TASK REQUIREMENTS: Give the number of lines in the data below where the string "center" occurs, and nothing else.

DATA FOR ANALYSIS:
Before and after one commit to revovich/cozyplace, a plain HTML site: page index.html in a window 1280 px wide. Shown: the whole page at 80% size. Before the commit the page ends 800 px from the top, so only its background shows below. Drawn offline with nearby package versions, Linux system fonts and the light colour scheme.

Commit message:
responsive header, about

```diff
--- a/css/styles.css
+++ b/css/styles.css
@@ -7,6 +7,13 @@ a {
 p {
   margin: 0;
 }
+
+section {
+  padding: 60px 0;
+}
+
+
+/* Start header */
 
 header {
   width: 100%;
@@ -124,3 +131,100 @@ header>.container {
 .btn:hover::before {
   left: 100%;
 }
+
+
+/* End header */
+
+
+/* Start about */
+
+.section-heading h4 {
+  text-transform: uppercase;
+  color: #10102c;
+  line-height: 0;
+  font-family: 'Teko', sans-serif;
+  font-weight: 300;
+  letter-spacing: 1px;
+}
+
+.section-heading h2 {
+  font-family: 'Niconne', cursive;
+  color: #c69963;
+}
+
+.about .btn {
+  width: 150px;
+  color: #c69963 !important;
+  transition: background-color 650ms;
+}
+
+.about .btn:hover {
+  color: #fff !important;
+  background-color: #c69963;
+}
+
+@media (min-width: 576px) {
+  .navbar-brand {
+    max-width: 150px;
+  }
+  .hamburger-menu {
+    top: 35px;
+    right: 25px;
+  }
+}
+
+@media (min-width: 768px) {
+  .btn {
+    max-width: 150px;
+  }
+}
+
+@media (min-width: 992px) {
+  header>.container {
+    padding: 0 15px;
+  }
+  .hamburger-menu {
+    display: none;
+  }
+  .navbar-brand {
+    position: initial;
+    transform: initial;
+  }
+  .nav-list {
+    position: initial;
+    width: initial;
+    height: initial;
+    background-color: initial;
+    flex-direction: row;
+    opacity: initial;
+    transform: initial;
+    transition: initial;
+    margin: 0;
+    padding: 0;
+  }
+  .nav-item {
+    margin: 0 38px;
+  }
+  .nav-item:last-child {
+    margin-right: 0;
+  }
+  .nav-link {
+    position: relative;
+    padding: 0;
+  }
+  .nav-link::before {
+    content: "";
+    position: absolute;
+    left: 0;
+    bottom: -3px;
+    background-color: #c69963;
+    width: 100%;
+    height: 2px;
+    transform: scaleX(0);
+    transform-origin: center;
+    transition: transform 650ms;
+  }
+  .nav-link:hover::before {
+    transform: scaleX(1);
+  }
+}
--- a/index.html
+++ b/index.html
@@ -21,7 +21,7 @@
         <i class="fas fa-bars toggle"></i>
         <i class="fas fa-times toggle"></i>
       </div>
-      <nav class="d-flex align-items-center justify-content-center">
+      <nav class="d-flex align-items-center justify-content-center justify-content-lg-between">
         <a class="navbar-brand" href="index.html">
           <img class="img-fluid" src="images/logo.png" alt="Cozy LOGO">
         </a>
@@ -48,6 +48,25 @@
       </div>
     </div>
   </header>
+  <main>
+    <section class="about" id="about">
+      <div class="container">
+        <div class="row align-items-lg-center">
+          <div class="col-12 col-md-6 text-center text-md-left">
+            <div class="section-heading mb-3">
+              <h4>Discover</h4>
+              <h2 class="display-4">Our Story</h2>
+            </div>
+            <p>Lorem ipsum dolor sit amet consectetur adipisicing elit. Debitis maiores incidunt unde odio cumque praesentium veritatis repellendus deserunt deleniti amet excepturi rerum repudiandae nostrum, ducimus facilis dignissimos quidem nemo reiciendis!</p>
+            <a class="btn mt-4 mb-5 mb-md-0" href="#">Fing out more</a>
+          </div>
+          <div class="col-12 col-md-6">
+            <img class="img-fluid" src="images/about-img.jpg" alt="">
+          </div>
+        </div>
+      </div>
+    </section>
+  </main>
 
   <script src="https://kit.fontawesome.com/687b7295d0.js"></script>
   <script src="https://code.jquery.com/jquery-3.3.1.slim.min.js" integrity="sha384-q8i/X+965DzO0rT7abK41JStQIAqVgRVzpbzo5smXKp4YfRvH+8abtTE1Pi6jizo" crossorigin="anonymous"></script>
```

...

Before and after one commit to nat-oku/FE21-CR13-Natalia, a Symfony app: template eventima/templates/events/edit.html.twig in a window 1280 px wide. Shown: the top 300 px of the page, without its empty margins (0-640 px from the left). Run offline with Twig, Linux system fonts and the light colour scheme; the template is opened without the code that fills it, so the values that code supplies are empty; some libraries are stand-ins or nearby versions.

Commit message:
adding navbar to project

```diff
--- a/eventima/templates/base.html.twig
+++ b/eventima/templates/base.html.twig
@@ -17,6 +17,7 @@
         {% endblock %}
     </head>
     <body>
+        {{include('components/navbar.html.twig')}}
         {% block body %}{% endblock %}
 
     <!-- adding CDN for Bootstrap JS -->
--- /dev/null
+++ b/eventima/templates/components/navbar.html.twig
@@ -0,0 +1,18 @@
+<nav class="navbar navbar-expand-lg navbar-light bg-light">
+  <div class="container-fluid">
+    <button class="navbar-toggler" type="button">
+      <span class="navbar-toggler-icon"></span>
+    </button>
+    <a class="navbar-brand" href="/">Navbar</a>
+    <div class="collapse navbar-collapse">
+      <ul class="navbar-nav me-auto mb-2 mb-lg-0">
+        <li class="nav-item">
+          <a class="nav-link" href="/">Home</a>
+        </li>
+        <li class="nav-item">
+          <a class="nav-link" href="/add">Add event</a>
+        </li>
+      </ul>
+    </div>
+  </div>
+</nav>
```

THE COMPLETED TASK: 5